-- Problem requirements --
Retrieve each line that contains the word "ComfyUI" from the entries below.

+++ Data records

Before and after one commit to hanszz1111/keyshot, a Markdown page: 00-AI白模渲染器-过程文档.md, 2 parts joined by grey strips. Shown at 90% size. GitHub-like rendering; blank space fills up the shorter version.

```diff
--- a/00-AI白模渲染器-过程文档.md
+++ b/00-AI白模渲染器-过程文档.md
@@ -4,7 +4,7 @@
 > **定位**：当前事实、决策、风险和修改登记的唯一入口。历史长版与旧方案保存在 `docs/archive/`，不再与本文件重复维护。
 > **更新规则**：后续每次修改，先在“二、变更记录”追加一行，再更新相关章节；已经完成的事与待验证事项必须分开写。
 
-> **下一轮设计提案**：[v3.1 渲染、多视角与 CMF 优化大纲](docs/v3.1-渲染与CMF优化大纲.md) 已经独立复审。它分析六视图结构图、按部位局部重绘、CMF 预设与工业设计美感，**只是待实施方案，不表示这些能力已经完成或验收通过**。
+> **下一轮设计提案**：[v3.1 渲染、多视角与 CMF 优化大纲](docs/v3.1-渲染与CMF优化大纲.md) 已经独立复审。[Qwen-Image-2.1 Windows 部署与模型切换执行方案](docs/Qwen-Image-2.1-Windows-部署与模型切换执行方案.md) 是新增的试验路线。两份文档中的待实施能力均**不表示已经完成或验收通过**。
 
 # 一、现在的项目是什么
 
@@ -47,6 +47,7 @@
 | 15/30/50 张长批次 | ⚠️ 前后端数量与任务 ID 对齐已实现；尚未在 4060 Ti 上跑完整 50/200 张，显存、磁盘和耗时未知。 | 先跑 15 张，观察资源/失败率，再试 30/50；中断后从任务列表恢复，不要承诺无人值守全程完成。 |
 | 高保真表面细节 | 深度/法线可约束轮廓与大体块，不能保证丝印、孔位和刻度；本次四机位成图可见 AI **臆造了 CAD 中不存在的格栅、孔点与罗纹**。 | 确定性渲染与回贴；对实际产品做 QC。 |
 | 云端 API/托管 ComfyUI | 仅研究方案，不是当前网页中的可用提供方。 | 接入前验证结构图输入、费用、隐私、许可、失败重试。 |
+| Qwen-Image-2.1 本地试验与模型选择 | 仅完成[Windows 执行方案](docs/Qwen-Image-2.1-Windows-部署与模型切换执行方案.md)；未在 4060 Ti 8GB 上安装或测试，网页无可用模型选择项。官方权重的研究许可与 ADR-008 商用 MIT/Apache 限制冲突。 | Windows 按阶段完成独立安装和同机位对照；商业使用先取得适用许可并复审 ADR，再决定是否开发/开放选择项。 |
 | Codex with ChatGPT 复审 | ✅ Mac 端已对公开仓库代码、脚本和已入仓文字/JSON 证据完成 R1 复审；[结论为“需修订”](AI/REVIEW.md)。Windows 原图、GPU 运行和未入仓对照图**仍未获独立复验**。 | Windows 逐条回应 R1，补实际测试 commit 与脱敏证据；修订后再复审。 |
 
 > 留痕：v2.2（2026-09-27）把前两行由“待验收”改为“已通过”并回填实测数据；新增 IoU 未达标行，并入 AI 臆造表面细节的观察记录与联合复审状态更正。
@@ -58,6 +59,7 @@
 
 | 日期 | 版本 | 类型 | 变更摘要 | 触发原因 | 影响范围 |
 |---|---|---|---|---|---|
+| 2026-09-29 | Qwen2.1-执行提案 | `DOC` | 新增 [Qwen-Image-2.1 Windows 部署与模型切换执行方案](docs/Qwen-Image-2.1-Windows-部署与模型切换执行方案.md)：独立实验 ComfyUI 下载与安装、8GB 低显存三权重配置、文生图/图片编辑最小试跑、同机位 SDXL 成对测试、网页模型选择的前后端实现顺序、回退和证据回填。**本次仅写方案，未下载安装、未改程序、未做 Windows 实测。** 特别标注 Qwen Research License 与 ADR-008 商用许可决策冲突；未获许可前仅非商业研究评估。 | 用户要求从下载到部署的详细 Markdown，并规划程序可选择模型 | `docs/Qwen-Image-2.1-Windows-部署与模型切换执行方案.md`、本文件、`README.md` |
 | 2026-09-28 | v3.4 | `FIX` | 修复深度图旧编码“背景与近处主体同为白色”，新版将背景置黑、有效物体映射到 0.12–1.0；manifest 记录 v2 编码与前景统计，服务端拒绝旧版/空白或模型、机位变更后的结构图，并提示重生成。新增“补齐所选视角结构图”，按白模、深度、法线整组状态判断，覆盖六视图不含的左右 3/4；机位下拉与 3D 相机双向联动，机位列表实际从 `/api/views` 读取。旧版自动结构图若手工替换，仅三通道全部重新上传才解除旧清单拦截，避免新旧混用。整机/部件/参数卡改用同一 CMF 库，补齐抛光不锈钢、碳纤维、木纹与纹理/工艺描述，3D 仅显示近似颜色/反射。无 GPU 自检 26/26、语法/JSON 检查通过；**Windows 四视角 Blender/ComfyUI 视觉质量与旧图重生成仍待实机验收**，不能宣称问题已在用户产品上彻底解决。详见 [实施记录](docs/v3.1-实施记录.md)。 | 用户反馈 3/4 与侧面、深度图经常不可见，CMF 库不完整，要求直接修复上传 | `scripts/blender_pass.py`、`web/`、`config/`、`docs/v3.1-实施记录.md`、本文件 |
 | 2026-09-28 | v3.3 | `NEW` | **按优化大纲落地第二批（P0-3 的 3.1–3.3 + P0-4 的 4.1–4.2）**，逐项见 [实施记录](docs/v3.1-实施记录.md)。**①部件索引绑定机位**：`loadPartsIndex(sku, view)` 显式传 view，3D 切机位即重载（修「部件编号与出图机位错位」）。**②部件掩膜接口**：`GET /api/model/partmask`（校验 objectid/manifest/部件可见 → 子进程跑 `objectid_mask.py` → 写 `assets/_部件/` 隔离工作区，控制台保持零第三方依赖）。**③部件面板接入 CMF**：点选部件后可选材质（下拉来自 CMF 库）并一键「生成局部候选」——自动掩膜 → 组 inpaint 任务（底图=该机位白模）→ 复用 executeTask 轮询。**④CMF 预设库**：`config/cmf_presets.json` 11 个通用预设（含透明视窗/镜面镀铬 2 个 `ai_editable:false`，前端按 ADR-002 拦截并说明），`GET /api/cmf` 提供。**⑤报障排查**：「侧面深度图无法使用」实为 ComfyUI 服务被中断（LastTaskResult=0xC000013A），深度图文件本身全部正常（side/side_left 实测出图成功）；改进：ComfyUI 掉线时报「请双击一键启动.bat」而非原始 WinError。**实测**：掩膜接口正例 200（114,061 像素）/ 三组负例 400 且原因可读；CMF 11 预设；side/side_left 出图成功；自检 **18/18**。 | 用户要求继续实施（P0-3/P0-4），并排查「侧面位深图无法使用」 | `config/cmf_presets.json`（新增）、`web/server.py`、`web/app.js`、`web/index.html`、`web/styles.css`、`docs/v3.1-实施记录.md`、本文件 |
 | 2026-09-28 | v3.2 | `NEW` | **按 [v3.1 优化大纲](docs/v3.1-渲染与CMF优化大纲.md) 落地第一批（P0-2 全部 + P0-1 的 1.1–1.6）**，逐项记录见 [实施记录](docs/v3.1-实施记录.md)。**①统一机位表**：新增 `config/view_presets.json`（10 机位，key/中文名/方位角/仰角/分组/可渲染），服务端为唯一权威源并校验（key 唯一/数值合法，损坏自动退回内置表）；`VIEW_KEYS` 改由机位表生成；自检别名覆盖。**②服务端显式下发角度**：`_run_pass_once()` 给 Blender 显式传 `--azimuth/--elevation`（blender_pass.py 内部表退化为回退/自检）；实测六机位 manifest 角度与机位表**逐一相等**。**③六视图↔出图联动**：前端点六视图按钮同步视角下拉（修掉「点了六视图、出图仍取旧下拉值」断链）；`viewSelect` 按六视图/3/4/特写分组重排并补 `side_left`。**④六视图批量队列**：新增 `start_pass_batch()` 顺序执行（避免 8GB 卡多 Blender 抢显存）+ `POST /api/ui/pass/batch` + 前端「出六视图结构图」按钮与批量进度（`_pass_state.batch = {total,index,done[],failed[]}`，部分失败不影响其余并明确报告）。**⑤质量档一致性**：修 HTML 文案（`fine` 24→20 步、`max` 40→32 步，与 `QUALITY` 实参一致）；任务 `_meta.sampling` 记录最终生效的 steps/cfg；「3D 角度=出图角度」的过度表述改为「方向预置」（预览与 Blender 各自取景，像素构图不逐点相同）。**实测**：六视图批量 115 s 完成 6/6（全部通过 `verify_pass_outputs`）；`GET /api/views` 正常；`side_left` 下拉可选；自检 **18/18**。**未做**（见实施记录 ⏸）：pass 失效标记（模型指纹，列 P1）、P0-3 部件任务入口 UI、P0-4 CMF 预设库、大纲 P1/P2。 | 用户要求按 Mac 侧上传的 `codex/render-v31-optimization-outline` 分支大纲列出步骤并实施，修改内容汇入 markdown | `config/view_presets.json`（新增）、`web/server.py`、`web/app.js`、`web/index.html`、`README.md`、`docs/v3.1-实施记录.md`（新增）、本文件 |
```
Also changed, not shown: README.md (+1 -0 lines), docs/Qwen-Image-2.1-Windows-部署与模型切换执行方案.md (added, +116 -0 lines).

++++++

-- Answer area --
 | 云端 API/托管 ComfyUI | 仅研究方案，不是当前网页中的可用提供方。 | 接入前验证结构图输入、费用、隐私、许可、失败重试。 |
+| 2026-09-29 | Qwen2.1-执行提案 | `DOC` | 新增 [Qwen-Image-2.1 Windows 部署与模型切换执行方案](docs/Qwen-Image-2.1-Windows-部署与模型切换执行方案.md)：独立实验 ComfyUI 下载与安装、8GB 低显存三权重配置、文生图/图片编辑最小试跑、同机位 SDXL 成对测试、网页模型选择的前后端实现顺序、回退和证据回填。**本次仅写方案，未下载安装、未改程序、未做 Windows 实测。** 特别标注 Qwen Research License 与 ADR-008 商用许可决策冲突；未获许可前仅非商业研究评估。 | 用户要求从下载到部署的详细 Markdown，并规划程序可选择模型 | `docs/Qwen-Image-2.1-Windows-部署与模型切换执行方案.md`、本文件、`README.md` |
 | 2026-09-28 | v3.4 | `FIX` | 修复深度图旧编码“背景与近处主体同为白色”，新版将背景置黑、有效物体映射到 0.12–1.0；manifest 记录 v2 编码与前景统计，服务端拒绝旧版/空白或模型、机位变更后的结构图，并提示重生成。新增“补齐所选视角结构图”，按白模、深度、法线整组状态判断，覆盖六视图不含的左右 3/4；机位下拉与 3D 相机双向联动，机位列表实际从 `/api/views` 读取。旧版自动结构图若手工替换，仅三通道全部重新上传才解除旧清单拦截，避免新旧混用。整机/部件/参数卡改用同一 CMF 库，补齐抛光不锈钢、碳纤维、木纹与纹理/工艺描述，3D 仅显示近似颜色/反射。无 GPU 自检 26/26、语法/JSON 检查通过；**Windows 四视角 Blender/ComfyUI 视觉质量与旧图重生成仍待实机验收**，不能宣称问题已在用户产品上彻底解决。详见 [实施记录](docs/v3.1-实施记录.md)。 | 用户反馈 3/4 与侧面、深度图经常不可见，CMF 库不完整，要求直接修复上传 | `scripts/blender_pass.py`、`web/`、`config/`、`docs/v3.1-实施记录.md`、本文件 |
 | 2026-09-28 | v3.3 | `NEW` | **按优化大纲落地第二批（P0-3 的 3.1–3.3 + P0-4 的 4.1–4.2）**，逐项见 [实施记录](docs/v3.1-实施记录.md)。**①部件索引绑定机位**：`loadPartsIndex(sku, view)` 显式传 view，3D 切机位即重载（修「部件编号与出图机位错位」）。**②部件掩膜接口**：`GET /api/model/partmask`（校验 objectid/manifest/部件可见 → 子进程跑 `objectid_mask.py` → 写 `assets/_部件/` 隔离工作区，控制台保持零第三方依赖）。**③部件面板接入 CMF**：点选部件后可选材质（下拉来自 CMF 库）并一键「生成局部候选」——自动掩膜 → 组 inpaint 任务（底图=该机位白模）→ 复用 executeTask 轮询。**④CMF 预设库**：`config/cmf_presets.json` 11 个通用预设（含透明视窗/镜面镀铬 2 个 `ai_editable:false`，前端按 ADR-002 拦截并说明），`GET /api/cmf` 提供。**⑤报障排查**：「侧面深度图无法使用」实为 ComfyUI 服务被中断（LastTaskResult=0xC000013A），深度图文件本身全部正常（side/side_left 实测出图成功）；改进：ComfyUI 掉线时报「请双击一键启动.bat」而非原始 WinError。**实测**：掩膜接口正例 200（114,061 像素）/ 三组负例 400 且原因可读；CMF 11 预设；side/side_left 出图成功；自检 **18/18**。 | 用户要求继续实施（P0-3/P0-4），并排查「侧面位深图无法使用」 | `config/cmf_presets.json`（新增）、`web/server.py`、`web/app.js`、`web/index.html`、`web/styles.css`、`docs/v3.1-实施记录.md`、本文件 |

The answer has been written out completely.